WHAT NEEDS TO BE DONE |
Your task is to copy each line of the material below that includes "left".

RECORDS TO USE |
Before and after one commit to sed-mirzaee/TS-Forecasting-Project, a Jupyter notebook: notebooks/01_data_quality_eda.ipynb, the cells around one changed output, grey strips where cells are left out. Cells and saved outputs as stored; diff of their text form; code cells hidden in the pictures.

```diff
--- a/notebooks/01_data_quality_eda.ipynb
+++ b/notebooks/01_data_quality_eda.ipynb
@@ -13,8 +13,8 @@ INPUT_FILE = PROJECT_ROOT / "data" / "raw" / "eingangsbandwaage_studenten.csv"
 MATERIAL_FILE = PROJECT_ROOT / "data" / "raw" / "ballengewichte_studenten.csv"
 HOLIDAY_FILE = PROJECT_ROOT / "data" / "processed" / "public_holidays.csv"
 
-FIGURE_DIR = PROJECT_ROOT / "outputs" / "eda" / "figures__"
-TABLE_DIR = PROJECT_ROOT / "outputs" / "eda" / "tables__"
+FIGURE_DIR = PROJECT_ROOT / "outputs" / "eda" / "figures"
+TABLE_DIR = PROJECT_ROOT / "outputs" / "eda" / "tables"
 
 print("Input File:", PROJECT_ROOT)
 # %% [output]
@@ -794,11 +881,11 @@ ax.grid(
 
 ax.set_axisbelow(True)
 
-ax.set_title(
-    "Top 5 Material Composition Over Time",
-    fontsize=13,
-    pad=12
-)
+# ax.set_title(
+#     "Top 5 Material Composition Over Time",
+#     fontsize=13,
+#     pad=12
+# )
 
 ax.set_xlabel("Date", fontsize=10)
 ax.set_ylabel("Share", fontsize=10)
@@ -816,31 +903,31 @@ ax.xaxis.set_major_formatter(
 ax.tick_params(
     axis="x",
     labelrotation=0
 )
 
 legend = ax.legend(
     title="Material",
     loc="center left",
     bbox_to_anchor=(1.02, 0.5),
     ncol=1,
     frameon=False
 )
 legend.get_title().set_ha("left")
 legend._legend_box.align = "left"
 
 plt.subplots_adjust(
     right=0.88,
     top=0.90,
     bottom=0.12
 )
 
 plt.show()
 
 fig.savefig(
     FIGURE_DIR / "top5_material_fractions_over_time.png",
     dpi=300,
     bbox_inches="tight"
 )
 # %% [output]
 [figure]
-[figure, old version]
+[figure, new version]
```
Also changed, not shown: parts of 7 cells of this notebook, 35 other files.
---
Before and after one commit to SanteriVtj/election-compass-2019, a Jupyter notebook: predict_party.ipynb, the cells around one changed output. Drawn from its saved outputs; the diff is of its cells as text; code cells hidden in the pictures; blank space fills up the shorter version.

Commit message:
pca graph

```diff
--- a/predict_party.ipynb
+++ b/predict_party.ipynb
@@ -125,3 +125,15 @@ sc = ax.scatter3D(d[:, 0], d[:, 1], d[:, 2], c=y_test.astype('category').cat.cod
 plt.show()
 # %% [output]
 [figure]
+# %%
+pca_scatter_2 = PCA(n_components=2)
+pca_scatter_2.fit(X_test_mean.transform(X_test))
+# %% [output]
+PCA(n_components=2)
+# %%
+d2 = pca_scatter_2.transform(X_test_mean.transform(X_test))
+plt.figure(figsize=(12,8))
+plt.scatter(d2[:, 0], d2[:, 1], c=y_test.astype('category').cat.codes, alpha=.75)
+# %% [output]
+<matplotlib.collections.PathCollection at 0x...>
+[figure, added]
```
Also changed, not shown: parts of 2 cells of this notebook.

ANSWER AREA |
Before and after one commit to sed-mirzaee/TS-Forecasting-Project, a Jupyter notebook: notebooks/01_data_quality_eda.ipynb, the cells around one changed output, grey strips where cells are left out. Cells and saved outputs as stored; diff of their text form; code cells hidden in the pictures.
     loc="center left",
 legend.get_title().set_ha("left")
 legend._legend_box.align = "left"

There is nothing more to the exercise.